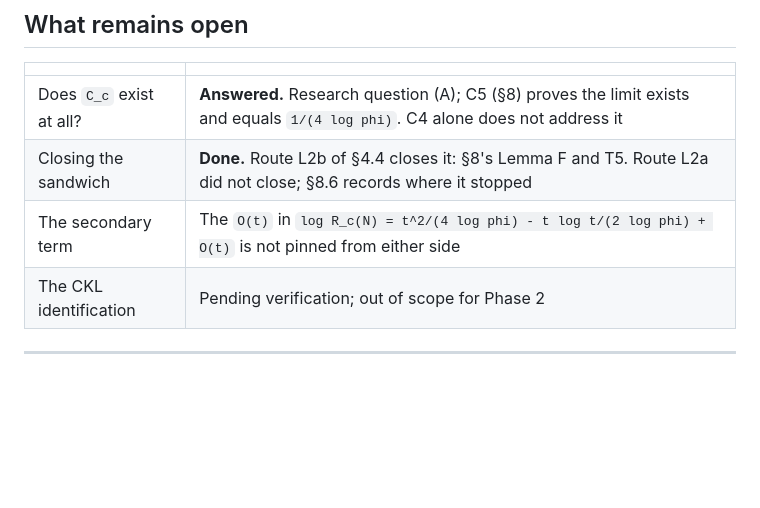
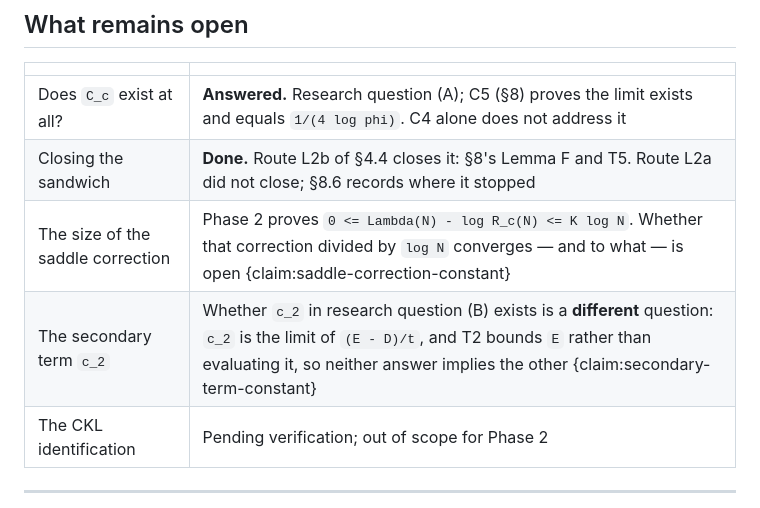
Before and after one commit to JoeRu/Non-Linear-Number-Systems, a Markdown page: docs/phase2.md, the part around the change. Drawn GitHub-style; blank space fills up the shorter version.

Commit message:
docs: roundup — split the open secondary-term row, record the promotion blind spot
docs/phase2.md collapsed into one row what round 3 deliberately split into two
distinct open questions: whether the saddle correction over log N converges,
and whether c_2 exists. They are not equivalent — c_2 is the limit of (E-D)/t
and T2 bounds E rather than evaluating it — so the summary now cites both
claims separately.

Also records in the claim-ledger skill the structural gap round 3 found: the
hedging check only inspects paragraphs citing a conjecture or heuristic, so
promoting a claim to theorem disables the guard on every citing paragraph in
the same commit that makes those paragraphs stale. Every future promotion
repeats it, so the skill now says to grep and re-read by hand after promoting.

Co-Authored-By: Claude Opus 5 (1M context) <noreply@anthropic.com>
Claude-Session: https://claude.ai/code/session_01Nca2DJJXPPVnrY1uFX9Usn

```diff
--- a/docs/phase2.md
+++ b/docs/phase2.md
@@ -272,7 +272,8 @@ is pre-asymptotic.
 |---|---|
 | Does `C_c` exist at all? | **Answered.** Research question (A); C5 (§8) proves the limit exists and equals `1/(4 log phi)`. C4 alone does not address it |
 | Closing the sandwich | **Done.** Route L2b of §4.4 closes it: §8's Lemma F and T5. Route L2a did not close; §8.6 records where it stopped |
-| The secondary term | The `O(t)` in `log R_c(N) = t^2/(4 log phi) - t log t/(2 log phi) + O(t)` is not pinned from either side |
+| The size of the saddle correction | Phase 2 proves `0 <= Lambda(N) - log R_c(N) <= K log N`. Whether that correction divided by `log N` converges — and to what — is open {claim:saddle-correction-constant} |
+| The secondary term `c_2` | Whether `c_2` in research question (B) exists is a **different** question: `c_2` is the limit of `(E - D)/t`, and T2 bounds `E` rather than evaluating it, so neither answer implies the other {claim:secondary-term-constant} |
 | The CKL identification | Pending verification; out of scope for Phase 2 |
 
 ---
```
Also changed, not shown: 1 other file.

━━━━━━━━━━━━━━━━━━━━

# HOW TO COMPLETE THIS TASK
In full and without any pictures, print the listing above exactly.

# EXERCISE RESPONSE
Before and after one commit to JoeRu/Non-Linear-Number-Systems, a Markdown page: docs/phase2.md, the part around the change. Drawn GitHub-style; blank space fills up the shorter version.

Commit message:
docs: roundup — split the open secondary-term row, record the promotion blind spot
docs/phase2.md collapsed into one row what round 3 deliberately split into two
distinct open questions: whether the saddle correction over log N converges,
and whether c_2 exists. They are not equivalent — c_2 is the limit of (E-D)/t
and T2 bounds E rather than evaluating it — so the summary now cites both
claims separately.

Also records in the claim-ledger skill the structural gap round 3 found: the
hedging check only inspects paragraphs citing a conjecture or heuristic, so
promoting a claim to theorem disables the guard on every citing paragraph in
the same commit that makes those paragraphs stale. Every future promotion
repeats it, so the skill now says to grep and re-read by hand after promoting.

Co-Authored-By: Claude Opus 5 (1M context) <noreply@anthropic.com>
Claude-Session: https://claude.ai/code/session_01Nca2DJJXPPVnrY1uFX9Usn

```diff
--- a/docs/phase2.md
+++ b/docs/phase2.md
@@ -272,7 +272,8 @@ is pre-asymptotic.
 |---|---|
 | Does `C_c` exist at all? | **Answered.** Research question (A); C5 (§8) proves the limit exists and equals `1/(4 log phi)`. C4 alone does not address it |
 | Closing the sandwich | **Done.** Route L2b of §4.4 closes it: §8's Lemma F and T5. Route L2a did not close; §8.6 records where it stopped |
-| The secondary term | The `O(t)` in `log R_c(N) = t^2/(4 log phi) - t log t/(2 log phi) + O(t)` is not pinned from either side |
+| The size of the saddle correction | Phase 2 proves `0 <= Lambda(N) - log R_c(N) <= K log N`. Whether that correction divided by `log N` converges — and to what — is open {claim:saddle-correction-constant} |
+| The secondary term `c_2` | Whether `c_2` in research question (B) exists is a **different** question: `c_2` is the limit of `(E - D)/t`, and T2 bounds `E` rather than evaluating it, so neither answer implies the other {claim:secondary-term-constant} |
 | The CKL identification | Pending verification; out of scope for Phase 2 |
 
 ---
```
Also changed, not shown: 1 other file.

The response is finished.